Mechanical museum intrigues York County newcomers
A touch screen on a computer at the Agricultural and Industrial Museum linked eras of York County’s history with rings on May’s Oak, the giant tree that fell in Emigsville in 1997 (See here at the museum). The exhibit enthralled second-grade students during a recent visit to the museum.
I explained in a recent York Sunday News column that a group of second-graders from Lincoln Intermediate Unit’s migrant summer school were energized by the hands-on exhibits at York County Heritage Trust’s Agricultural and Industrial Museum.
Here, children of newcomers to York County met up with with the handiwork of generations of York countians. When these migrant children excitedly sit behind the wheel of a Pullman car, made by German craftsmen in 1917, it’s a celebration of the new mixing with the old.
As they grow older, the children might question some parts of the great county they’ve inherited. And descendants of these Pullman craftsmen might forget that their own forebears were new here at one time. Indeed, some of those craftsmen might have been fluent in Pennsylvania German.

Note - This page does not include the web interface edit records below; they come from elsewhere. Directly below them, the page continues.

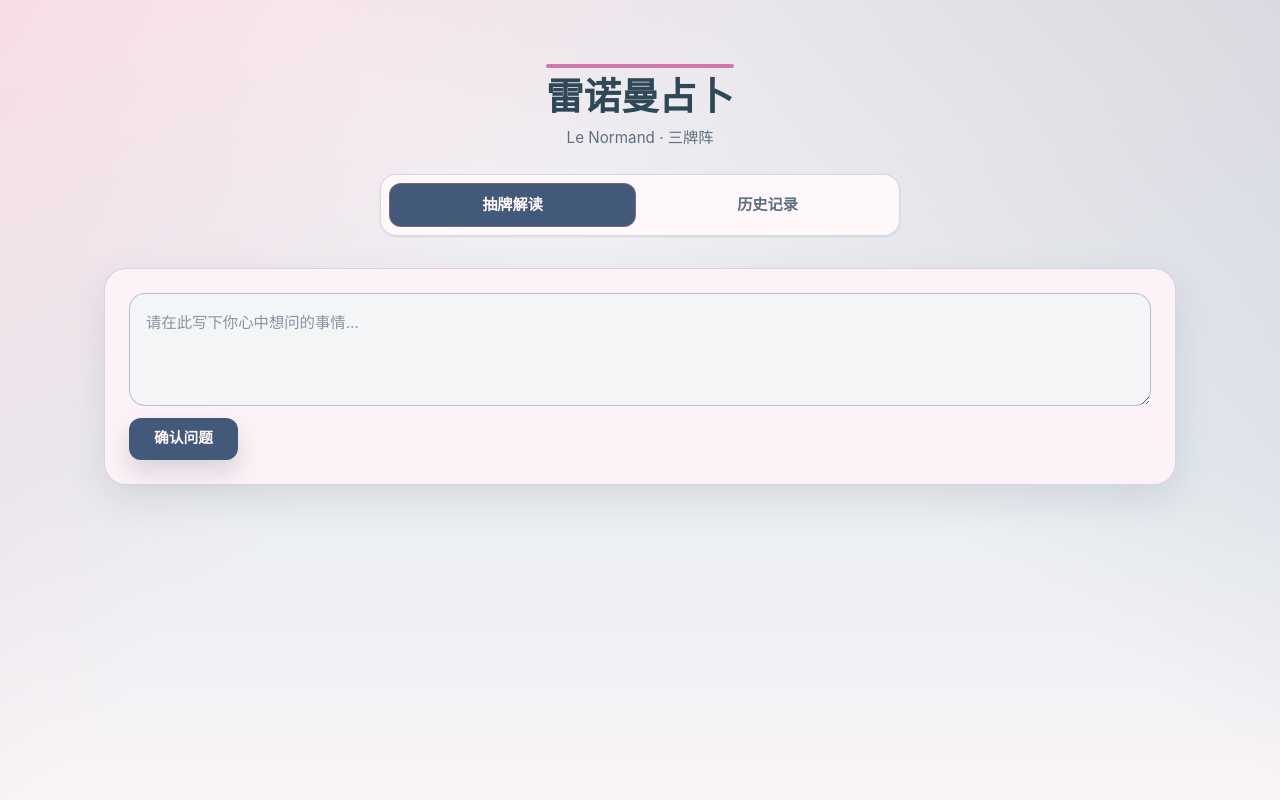
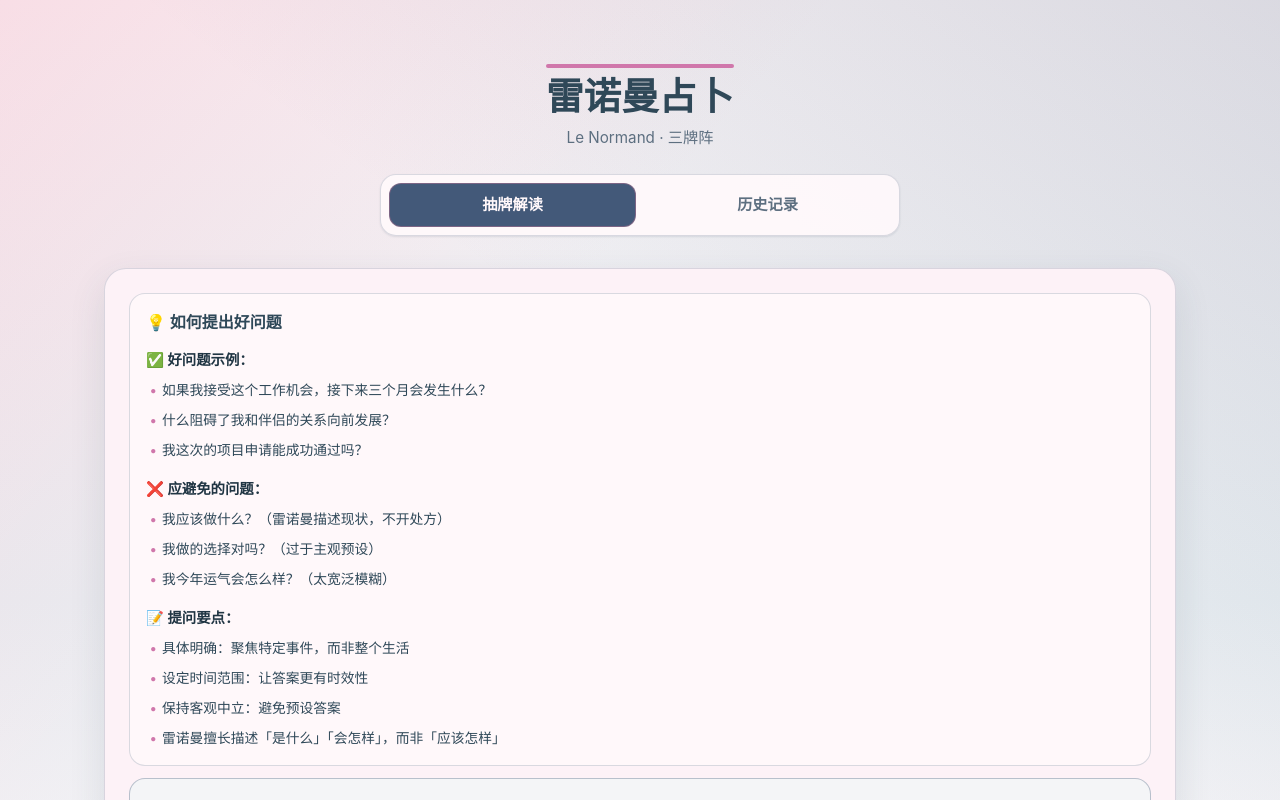
Before and after one commit to imnothaven/leinuoman, a React (Vite) app: page / in a window 1280 px wide. Shown: the top 800 px of the page. Built offline with nearby package versions, Linux system fonts and the light colour scheme.

Commit message:
feat: Add question tips and netlify.toml, remove agent folder

```diff
--- a/src/components/ControlPanel.jsx
+++ b/src/components/ControlPanel.jsx
@@ -22,6 +22,37 @@ export default function ControlPanel({
 
   return (
     <div className="control-panel">
+      <div className="question-tips">
+        <h3>💡 如何提出好问题</h3>
+        <div className="tips-content">
+          <div className="tip-section">
+            <h4>✅ 好问题示例：</h4>
+            <ul>
+              <li>如果我接受这个工作机会，接下来三个月会发生什么？</li>
+              <li>什么阻碍了我和伴侣的关系向前发展？</li>
+              <li>我这次的项目申请能成功通过吗？</li>
+            </ul>
+          </div>
+          <div className="tip-section">
+            <h4>❌ 应避免的问题：</h4>
+            <ul>
+              <li>我应该做什么？（雷诺曼描述现状，不开处方）</li>
+              <li>我做的选择对吗？（过于主观预设）</li>
+              <li>我今年运气会怎么样？（太宽泛模糊）</li>
+            </ul>
+          </div>
+          <div className="tip-section">
+            <h4>📝 提问要点：</h4>
+            <ul>
+              <li>具体明确：聚焦特定事件，而非整个生活</li>
+              <li>设定时间范围：让答案更有时效性</li>
+              <li>保持客观中立：避免预设答案</li>
+              <li>雷诺曼擅长描述「是什么」「会怎样」，而非「应该怎样」</li>
+            </ul>
+          </div>
+        </div>
+      </div>
+
       <textarea
         value={question}
         onChange={(e) => {
--- a/src/index.css
+++ b/src/index.css
@@ -541,6 +541,56 @@ textarea:focus-visible {
   display: grid;
   gap: var(--space-3);
   padding: var(--space-5);
+}
+
+.question-tips {
+  background: color-mix(in srgb, var(--color-surface) 80%, var(--color-surface-soft));
+  border: 1px solid var(--color-border);
+  border-radius: var(--radius-lg);
+  padding: var(--space-4);
+}
+
+.question-tips h3 {
+  font-size: 1rem;
+  color: var(--palette-ink);
+  margin-bottom: var(--space-3);
+  display: flex;
+  align-items: center;
+  gap: var(--space-2);
+}
+
+.tips-content {
+  display: grid;
+  gap: var(--space-4);
+}
+
+.tip-section h4 {
+  font-size: 0.9rem;
+  color: var(--color-text-strong);
+  margin-bottom: var(--space-2);
+}
+
+.tip-section ul {
+  list-style: none;
+  padding-left: 0;
+  display: grid;
+  gap: var(--space-2);
+}
+
+.tip-section li {
+  font-size: 0.86rem;
+  color: var(--color-text);
+  line-height: 1.6;
+  padding-left: var(--space-4);
+  position: relative;
+}
+
+.tip-section li::before {
+  content: "•";
+  position: absolute;
+  left: var(--space-1);
+  color: var(--palette-rose);
+  font-weight: bold;
 }
 
 .control-textarea {
@@ -1198,6 +1248,18 @@ textarea:focus-visible {
     border-radius: var(--radius-lg);
   }
 
+  .question-tips {
+    padding: var(--space-3);
+  }
+
+  .question-tips h3 {
+    font-size: 0.95rem;
+  }
+
+  .tip-section li {
+    font-size: 0.82rem;
+  }
+
   .control-actions,
   .modal-actions {
     flex-direction: column;
```
Also changed, not shown: 1 other file (tests, documents, lock files or other folders).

But for now, the handshake between migrant children and York County’s icons is strong. May that grip only grow tighter.